*Exercise instructions*: Look through the listing below and count the lines holding "Linux". Reply with the number alone.

*Data in this exercise*:
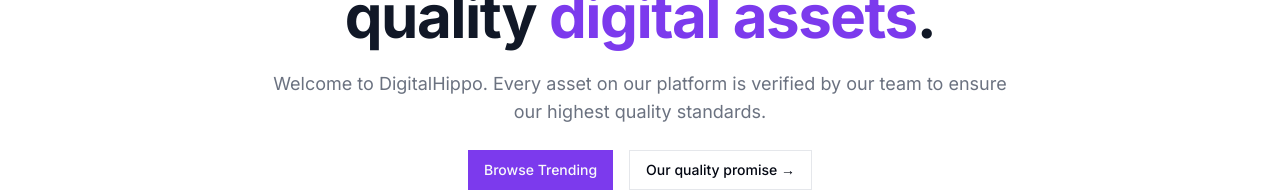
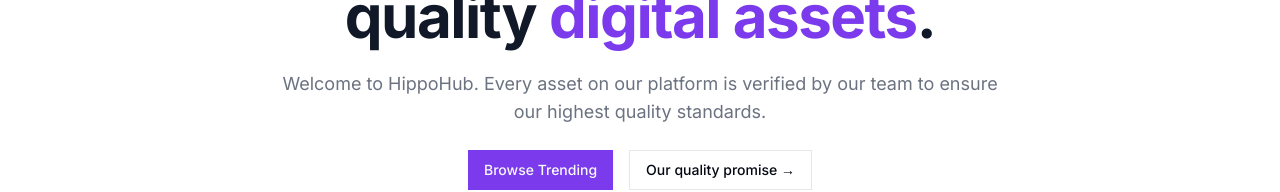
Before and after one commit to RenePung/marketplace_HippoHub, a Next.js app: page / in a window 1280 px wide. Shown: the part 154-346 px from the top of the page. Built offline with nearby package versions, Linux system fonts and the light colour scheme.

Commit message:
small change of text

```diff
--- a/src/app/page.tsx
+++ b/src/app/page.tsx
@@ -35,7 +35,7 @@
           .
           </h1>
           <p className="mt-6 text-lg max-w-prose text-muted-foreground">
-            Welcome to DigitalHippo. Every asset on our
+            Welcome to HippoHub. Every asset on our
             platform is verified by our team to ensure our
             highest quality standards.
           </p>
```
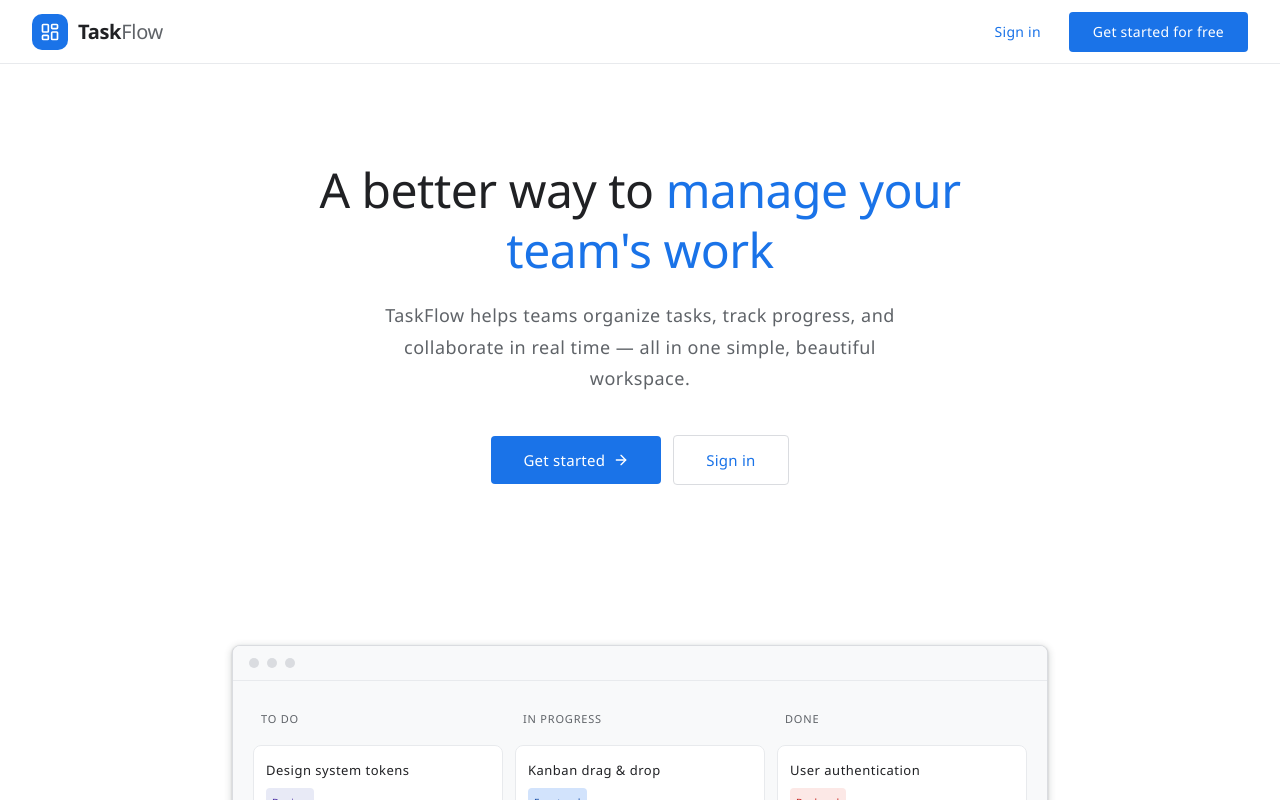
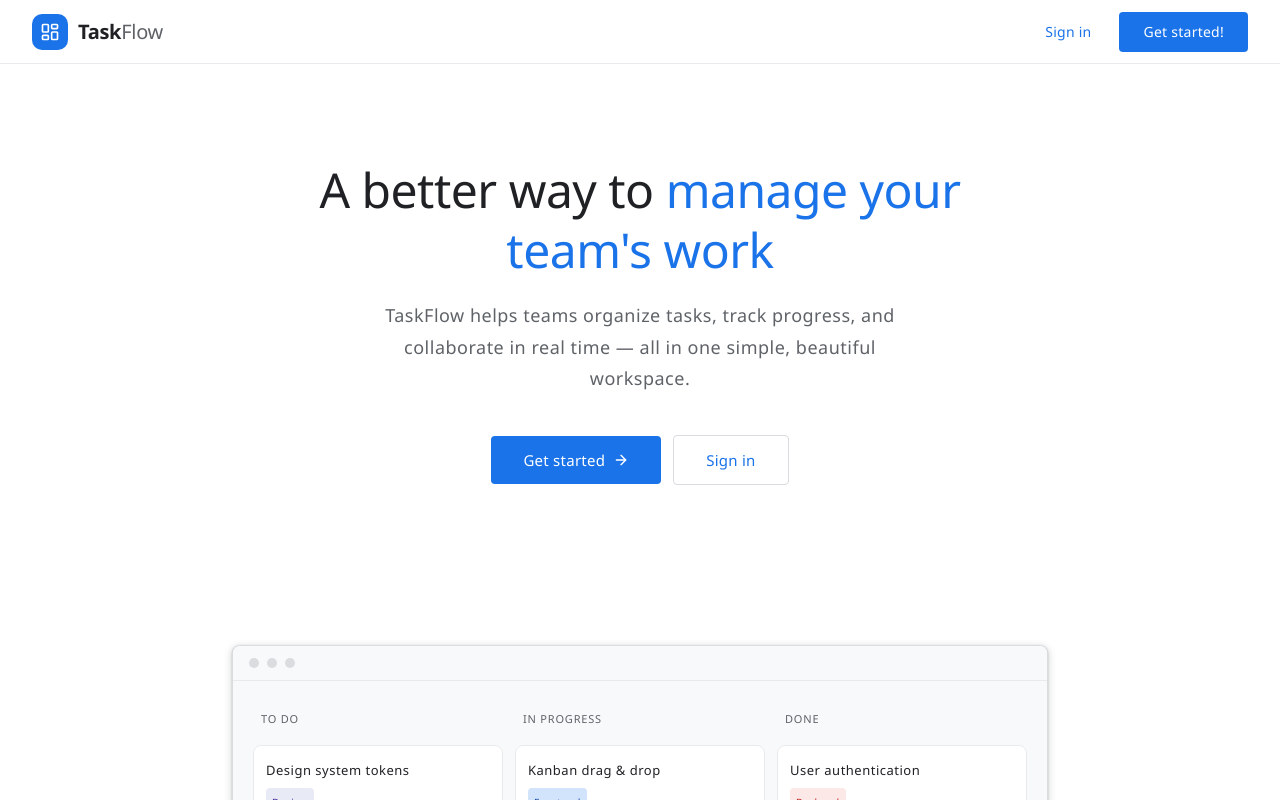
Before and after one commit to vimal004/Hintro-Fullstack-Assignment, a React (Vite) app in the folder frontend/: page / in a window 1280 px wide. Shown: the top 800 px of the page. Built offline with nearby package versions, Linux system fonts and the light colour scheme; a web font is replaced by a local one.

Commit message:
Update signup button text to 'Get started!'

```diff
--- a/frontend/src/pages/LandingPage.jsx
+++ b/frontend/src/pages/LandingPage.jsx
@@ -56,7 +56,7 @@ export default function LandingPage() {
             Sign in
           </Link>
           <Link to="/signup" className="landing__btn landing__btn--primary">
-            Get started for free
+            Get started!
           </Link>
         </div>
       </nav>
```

*Written reply*: 2